Ad blocking and the drive to content

Mark Pinsent

18 September 2015

Through the contacts and tenacity of Metia's top-notch earned media team, I was lucky enough to spend some time chatting to Matthew Wallat the BBC yesterday, and he was kind enough to include some of my comments in his piece on the BBC site.

The subject was the rise of ad blocking software and apps, and the impact of them on digital advertising (and, as a result, the future of those sites that rely on the revenue from it). Ad blockers do exactly what they say on the tin: allowing consumers to view online content without being presented with a plethora of targeted digital advertisements. The most advanced claim to be able to block ads on any type of website or social network. 

The use of ad blockers is expoding: as The Verge reports today, ad blockers have surged to the top of the app store charts. It's big business, and a huge issue for ad revenue-based business models. As I say in Matthew's piece, give consumers a way to block ads and they'll take it. But consumers understandably want to have their cake and eat it too. They want free websites with great functionality and content, but they don't want to be disturbed by the ads that fund them. That's unsustainable (and this piece, also from The Verge, is excellent on the subject).

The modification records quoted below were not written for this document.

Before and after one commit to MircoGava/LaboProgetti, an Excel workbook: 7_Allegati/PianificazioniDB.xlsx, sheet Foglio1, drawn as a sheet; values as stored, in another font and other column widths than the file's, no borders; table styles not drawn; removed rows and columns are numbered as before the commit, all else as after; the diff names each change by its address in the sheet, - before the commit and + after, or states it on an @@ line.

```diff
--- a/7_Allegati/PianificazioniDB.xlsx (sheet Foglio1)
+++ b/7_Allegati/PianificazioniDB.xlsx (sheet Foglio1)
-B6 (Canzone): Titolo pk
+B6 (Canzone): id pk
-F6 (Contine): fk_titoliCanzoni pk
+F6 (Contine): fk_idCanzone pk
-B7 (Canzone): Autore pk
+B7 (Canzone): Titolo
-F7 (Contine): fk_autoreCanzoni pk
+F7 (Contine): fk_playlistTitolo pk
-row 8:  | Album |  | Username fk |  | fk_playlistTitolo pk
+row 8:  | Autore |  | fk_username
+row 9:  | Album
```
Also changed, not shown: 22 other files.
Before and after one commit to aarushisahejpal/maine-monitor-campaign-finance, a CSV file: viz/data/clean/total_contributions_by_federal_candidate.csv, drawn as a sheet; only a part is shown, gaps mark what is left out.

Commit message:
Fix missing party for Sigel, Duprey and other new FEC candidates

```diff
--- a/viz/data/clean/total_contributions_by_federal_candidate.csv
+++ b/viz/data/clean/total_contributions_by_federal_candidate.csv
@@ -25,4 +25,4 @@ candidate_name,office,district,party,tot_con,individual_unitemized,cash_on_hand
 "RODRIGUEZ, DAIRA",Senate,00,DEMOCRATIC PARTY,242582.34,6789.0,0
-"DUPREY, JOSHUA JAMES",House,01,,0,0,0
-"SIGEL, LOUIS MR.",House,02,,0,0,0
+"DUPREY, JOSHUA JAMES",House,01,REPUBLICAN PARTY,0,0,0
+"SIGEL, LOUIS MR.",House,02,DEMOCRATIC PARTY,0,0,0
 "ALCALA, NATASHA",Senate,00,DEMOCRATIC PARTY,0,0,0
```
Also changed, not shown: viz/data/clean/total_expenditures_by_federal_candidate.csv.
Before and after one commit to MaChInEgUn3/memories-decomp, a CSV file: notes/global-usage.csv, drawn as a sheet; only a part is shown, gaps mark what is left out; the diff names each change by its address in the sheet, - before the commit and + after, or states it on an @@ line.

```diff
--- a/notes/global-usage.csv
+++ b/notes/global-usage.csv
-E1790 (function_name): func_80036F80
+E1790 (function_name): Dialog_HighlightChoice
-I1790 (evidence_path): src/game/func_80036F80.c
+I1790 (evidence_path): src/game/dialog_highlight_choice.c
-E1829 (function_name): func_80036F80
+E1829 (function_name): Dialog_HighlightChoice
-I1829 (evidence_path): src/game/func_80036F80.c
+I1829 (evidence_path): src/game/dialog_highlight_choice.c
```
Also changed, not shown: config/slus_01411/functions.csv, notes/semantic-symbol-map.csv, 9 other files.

Metia's clients are the companies and brands that want to have their messages reach their target audiences (generally, in our case, business rather than consumer audiences). So you may be thinking that we also see ad blockers as a huge issue to our clients and therefore a risk to our business. But that's not really the case.

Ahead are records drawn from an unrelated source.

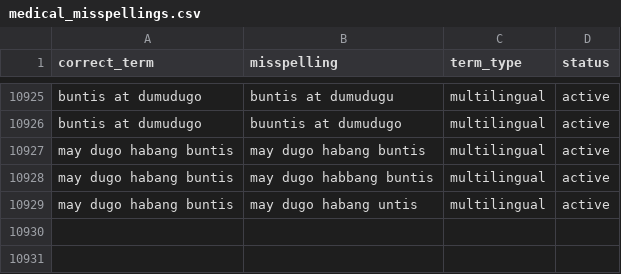
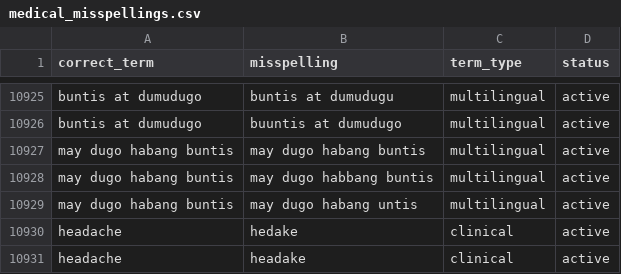
Before and after one commit to ronron475/medconnect, a CSV file: data/nlp/medical_misspellings.csv, drawn as a sheet; only a part is shown, gaps mark what is left out.

```diff
--- a/data/nlp/medical_misspellings.csv
+++ b/data/nlp/medical_misspellings.csv
@@ -10929 +10929,3 @@ may dugo habang buntis,may dugo habbang buntis,multilingual,active
 may dugo habang buntis,may dugo habang untis,multilingual,active
+headache,hedake,clinical,active
+headache,headake,clinical,active
```
Also changed, not shown: data/nlp/emergency_red_flags.csv, 34 other files.
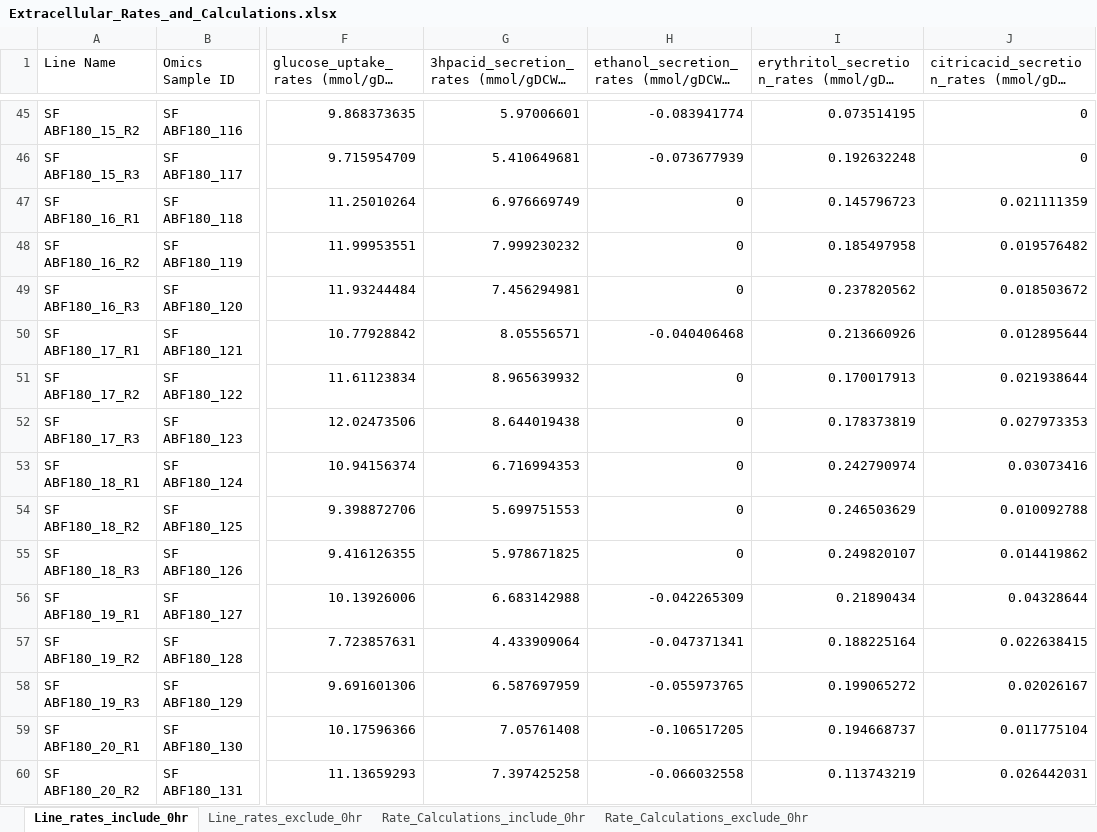
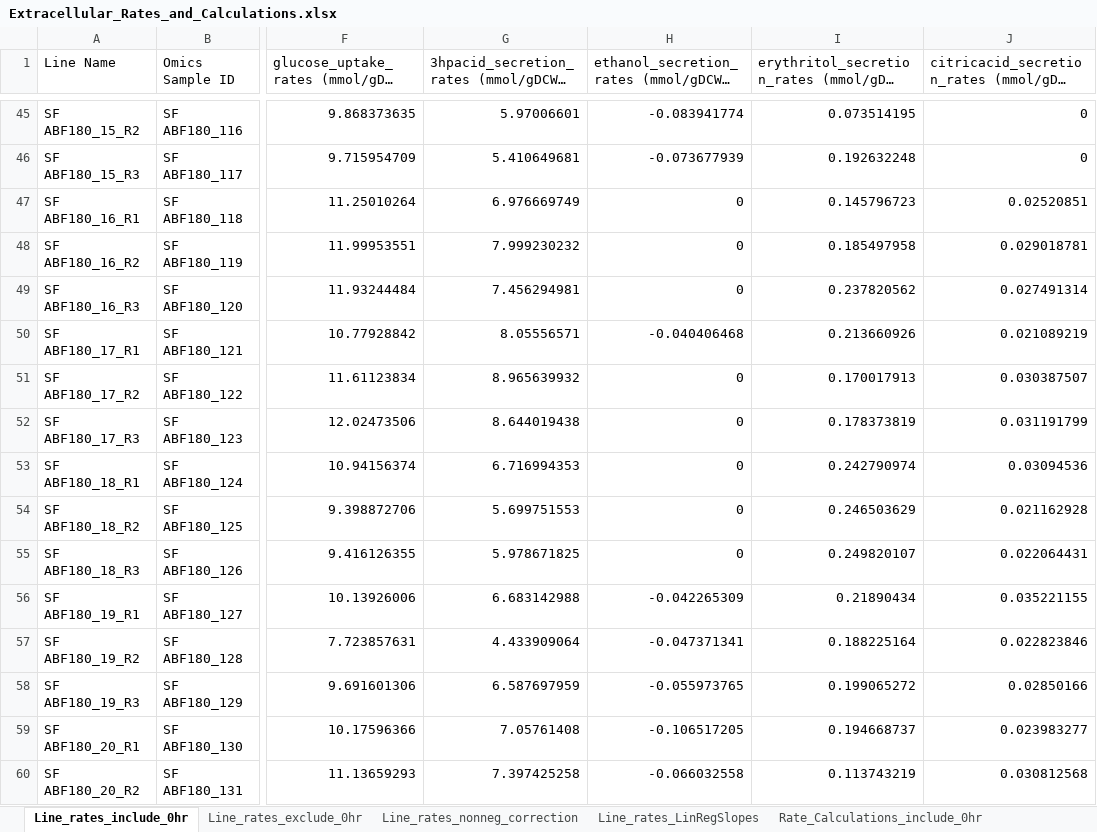
Before and after one commit to AgileBioFoundry/AspergillusQ4Milestone, an Excel workbook: data/round2/Extracellular_Rates_and_Calculations.xlsx, sheet Line_rates_include_0hr, drawn as a sheet; only a part is shown, gaps mark what is left out; long unchanged cells end in …; values as stored, in another font and other column widths than the file's, no borders; the diff covers the shown part only; the diff names each change by its address in the sheet, - before the commit and + after, or states it on an @@ line.

Commit message:
Updated extracellular rates spreadsheet consistent rates per metabolite. Generate new csv files for each formula

```diff
--- a/data/round2/Extracellular_Rates_and_Calculations.xlsx (sheet Line_rates_include_0hr)
+++ b/data/round2/Extracellular_Rates_and_Calculations.xlsx (sheet Line_rates_include_0hr)
+sheet tab: Line_rates_nonneg_correction
+sheet tab: Line_rates_LinRegSlopes
-J47: 0.021111359
+J47: 0.02520851
-J48: 0.019576482
+J48: 0.029018781
-J49: 0.018503672
+J49: 0.027491314
-J50: 0.012895644
+J50: 0.021089219
-J51: 0.021938644
+J51: 0.030387507
-J52: 0.027973353
+J52: 0.031191799
-J53: 0.03073416
+J53: 0.03094536
-J54: 0.010092788
+J54: 0.021162928
-J55: 0.014419862
+J55: 0.022064431
-J56: 0.04328644
+J56: 0.035221155
-J57: 0.022638415
+J57: 0.022823846
-J58: 0.02026167
+J58: 0.02850166
-J59: 0.011775104
+J59: 0.023983277
-J60: 0.026442031
+J60: 0.030812568
```
Also changed, not shown: 36 edited cells elsewhere in this sheet, sheet Rate_Calculations_include_0hr, other sheet tabs, formulas that keep their value, 2 other files.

As ad blocking technology's use increases and becomes more sophisticated, more companies are going to be looking at alternative ways of getting their messages to the audience. I fully expect this to result in an increased focus on marketing through content that has genuine use to the audience, and delivering it to people in a highly-targeted way. Which is right up our street.

People say that they don't like being marketed to. I don't believe that (which kinda comes with the territory!) What people don't like is bad marketing: irrelevant, low-quality, poorly-targeted, overly interruptive.

I love the fact that consumers are becoming more sophisticated in filtering the marketing that reaches their eyes. It leaves more space for the smart stuff to occupy.